A 1,500-year-old papyrus charm thought to be “the first ever found to refer to the Last Supper and use magic in the Christian context” has been discovered in the vaults of a Manchester library of John Rylands Research Institute in the UK.
Researchers uncovered the ancient papyrus, written in Greek and dated between 574 and 660. The captivating papyrus document from Roman Egypt was held by the library since 1901 but was found when Roberta Mazza was looking through thousands of papyri kept in the library vault.
“It’s one of the first recorded documents to use magic in the Christian context and the first charm ever found to refer to the Eucharist—the Last Supper—as the manna of the Old Testament,” says Roberta Mazza, a research fellow at the university’s John Rylands Research Institute, in a statement. The papyrus text contains words from Psalm 78:23-24, Matthew 26:28-30, and other Biblical passages.
“To this day, Christians use passages from the Bible as protective charms so our amulet marks the start of an important trend in Christianity,” added the statement.
Mazza said that the oldest fragment was most probably worn inside a locket as a protection charm.
In a statement, Mazza said, “This is an important and unexpected finding as it is one of the first recorded documents to use magic in the Christian context, while the first charm ever found to refer to the Eucharist – the Last Supper – as the manna of the Old Testament”.
Papyrus shows how Christians incorporated the ancient Egyptian practice of wearing amulets to protect the wearer against dangers. This practice of writing charms on pieces of papyrus was carry forward by the Christians who replaced the prayers to Egyptian and Greco-Roman gods with extracts from the Bible.
The Greek text is an original mix of biblical passages including Psalm 78:23-24 and Matthew 26:28-30 among others and the translated text on the papyrus reads:“Fear you all who rule over the earth. Know you nations and peoples that Christ is our God. For he spoke and they came to being, he commanded and they were created; he put everything under our feet and delivered us from the wish of our enemies. Our God prepared a sacred table in the desert for the people and gave manna of the new covenant to eat, the Lord’s immortal body and the blood of Christ poured for us in remission of sins.”

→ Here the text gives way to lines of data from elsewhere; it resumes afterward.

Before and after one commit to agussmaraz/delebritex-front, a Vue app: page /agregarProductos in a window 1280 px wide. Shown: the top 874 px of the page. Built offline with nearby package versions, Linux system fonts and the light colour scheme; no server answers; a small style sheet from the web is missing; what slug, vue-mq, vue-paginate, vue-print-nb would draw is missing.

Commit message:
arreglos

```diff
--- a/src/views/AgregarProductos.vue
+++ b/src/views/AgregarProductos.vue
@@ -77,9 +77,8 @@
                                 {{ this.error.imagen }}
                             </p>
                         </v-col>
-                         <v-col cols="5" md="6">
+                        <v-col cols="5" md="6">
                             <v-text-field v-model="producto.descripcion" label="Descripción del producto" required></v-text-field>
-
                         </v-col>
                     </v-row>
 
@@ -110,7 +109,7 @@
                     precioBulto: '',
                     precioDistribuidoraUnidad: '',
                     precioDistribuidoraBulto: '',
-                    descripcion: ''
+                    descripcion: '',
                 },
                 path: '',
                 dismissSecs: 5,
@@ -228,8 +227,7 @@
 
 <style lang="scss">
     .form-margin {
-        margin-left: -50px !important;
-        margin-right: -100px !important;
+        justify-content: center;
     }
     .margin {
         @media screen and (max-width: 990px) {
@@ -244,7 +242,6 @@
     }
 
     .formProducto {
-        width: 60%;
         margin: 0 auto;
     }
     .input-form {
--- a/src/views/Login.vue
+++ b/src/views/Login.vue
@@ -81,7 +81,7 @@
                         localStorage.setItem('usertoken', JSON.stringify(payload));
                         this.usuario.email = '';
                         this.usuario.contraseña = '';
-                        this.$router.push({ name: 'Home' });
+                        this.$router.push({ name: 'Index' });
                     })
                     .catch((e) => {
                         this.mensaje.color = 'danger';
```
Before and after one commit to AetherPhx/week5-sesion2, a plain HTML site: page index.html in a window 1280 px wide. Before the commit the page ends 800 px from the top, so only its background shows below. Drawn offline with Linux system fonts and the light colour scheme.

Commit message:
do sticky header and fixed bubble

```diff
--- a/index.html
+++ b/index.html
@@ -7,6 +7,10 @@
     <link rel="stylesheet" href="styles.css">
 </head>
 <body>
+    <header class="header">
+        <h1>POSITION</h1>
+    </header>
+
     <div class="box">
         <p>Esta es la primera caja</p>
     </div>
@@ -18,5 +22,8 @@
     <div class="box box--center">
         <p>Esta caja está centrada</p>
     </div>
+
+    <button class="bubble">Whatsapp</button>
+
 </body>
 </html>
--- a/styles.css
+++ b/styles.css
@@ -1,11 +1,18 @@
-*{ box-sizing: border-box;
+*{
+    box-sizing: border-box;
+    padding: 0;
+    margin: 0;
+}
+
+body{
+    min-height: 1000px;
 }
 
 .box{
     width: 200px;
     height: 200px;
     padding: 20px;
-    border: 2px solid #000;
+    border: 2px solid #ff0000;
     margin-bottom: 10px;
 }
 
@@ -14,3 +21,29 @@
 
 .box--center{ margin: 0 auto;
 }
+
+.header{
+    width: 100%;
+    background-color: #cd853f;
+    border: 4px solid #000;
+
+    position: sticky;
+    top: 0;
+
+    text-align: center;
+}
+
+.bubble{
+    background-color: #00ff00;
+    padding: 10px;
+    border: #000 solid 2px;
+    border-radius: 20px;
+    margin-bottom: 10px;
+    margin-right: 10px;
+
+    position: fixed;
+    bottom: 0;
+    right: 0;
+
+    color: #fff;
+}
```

Creases are clearly visible on the fragment, Mazza said, suggesting the papyrus was folded into a rectangular packet measuring 3 by 10.5 centimeters (1.2 by 4.1 inches), and may have either been placed in a box at home or worn around a person’s neck.
The almost illegible text says that it was released in the village of Tertembuthis (modern el-Ashmunein) and is a receipt for the payment of grain tax which was certified by the tax collector from the village. Therefore we may reasonably guess that the person who re-used the back for writing the amulet was from that same village or the region nearby, although we cannot exclude other hypotheses,’ Mazza told.
“The amulet maker would have cut a piece of the receipt, written the charm on the other side and then he would have folded the papyrus to be kept in a locket or pendant. It is for this reason the tax receipt on the exterior was damaged and faded away,” said Dr Mazza, who announced the discovery on 4 September at a conference entitled ‘From Egypt to Manchester: Unravelling the John Rylands Papyrus Collection.’
Mazza said it was “doubly fascinating because the amulet maker clearly knew the Bible, but made lots of mistakes”.
Some words are misspelled and there are other errors, so it was likely written from memory (and shows that “ordinary people” believed in Christianity, not just the “elite).”